» Task to complete
Return the entries in full, exactly as they were written.

» Extracted information
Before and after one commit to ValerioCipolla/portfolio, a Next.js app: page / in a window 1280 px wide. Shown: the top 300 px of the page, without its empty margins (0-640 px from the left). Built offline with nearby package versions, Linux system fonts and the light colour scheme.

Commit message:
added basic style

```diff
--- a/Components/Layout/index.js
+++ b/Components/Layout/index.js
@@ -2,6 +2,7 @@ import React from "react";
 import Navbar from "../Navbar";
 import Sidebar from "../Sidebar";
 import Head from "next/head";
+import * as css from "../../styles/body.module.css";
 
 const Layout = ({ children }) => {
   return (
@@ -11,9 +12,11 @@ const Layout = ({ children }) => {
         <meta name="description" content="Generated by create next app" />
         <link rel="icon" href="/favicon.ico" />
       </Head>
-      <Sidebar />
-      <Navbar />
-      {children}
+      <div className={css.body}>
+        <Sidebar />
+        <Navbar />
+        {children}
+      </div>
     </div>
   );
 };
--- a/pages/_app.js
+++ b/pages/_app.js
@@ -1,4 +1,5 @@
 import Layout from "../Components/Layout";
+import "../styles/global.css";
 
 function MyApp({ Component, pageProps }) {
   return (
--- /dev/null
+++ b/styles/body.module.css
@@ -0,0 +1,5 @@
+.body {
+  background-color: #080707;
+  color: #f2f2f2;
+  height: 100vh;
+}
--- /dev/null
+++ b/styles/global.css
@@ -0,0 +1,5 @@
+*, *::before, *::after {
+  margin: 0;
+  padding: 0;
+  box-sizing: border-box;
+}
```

» Worked solution
Before and after one commit to ValerioCipolla/portfolio, a Next.js app: page / in a window 1280 px wide. Shown: the top 300 px of the page, without its empty margins (0-640 px from the left). Built offline with nearby package versions, Linux system fonts and the light colour scheme.

Commit message:
added basic style

```diff
--- a/Components/Layout/index.js
+++ b/Components/Layout/index.js
@@ -2,6 +2,7 @@ import React from "react";
 import Navbar from "../Navbar";
 import Sidebar from "../Sidebar";
 import Head from "next/head";
+import * as css from "../../styles/body.module.css";
 
 const Layout = ({ children }) => {
   return (
@@ -11,9 +12,11 @@ const Layout = ({ children }) => {
         <meta name="description" content="Generated by create next app" />
         <link rel="icon" href="/favicon.ico" />
       </Head>
-      <Sidebar />
-      <Navbar />
-      {children}
+      <div className={css.body}>
+        <Sidebar />
+        <Navbar />
+        {children}
+      </div>
     </div>
   );
 };
--- a/pages/_app.js
+++ b/pages/_app.js
@@ -1,4 +1,5 @@
 import Layout from "../Components/Layout";
+import "../styles/global.css";
 
 function MyApp({ Component, pageProps }) {
   return (
--- /dev/null
+++ b/styles/body.module.css
@@ -0,0 +1,5 @@
+.body {
+  background-color: #080707;
+  color: #f2f2f2;
+  height: 100vh;
+}
--- /dev/null
+++ b/styles/global.css
@@ -0,0 +1,5 @@
+*, *::before, *::after {
+  margin: 0;
+  padding: 0;
+  box-sizing: border-box;
+}
```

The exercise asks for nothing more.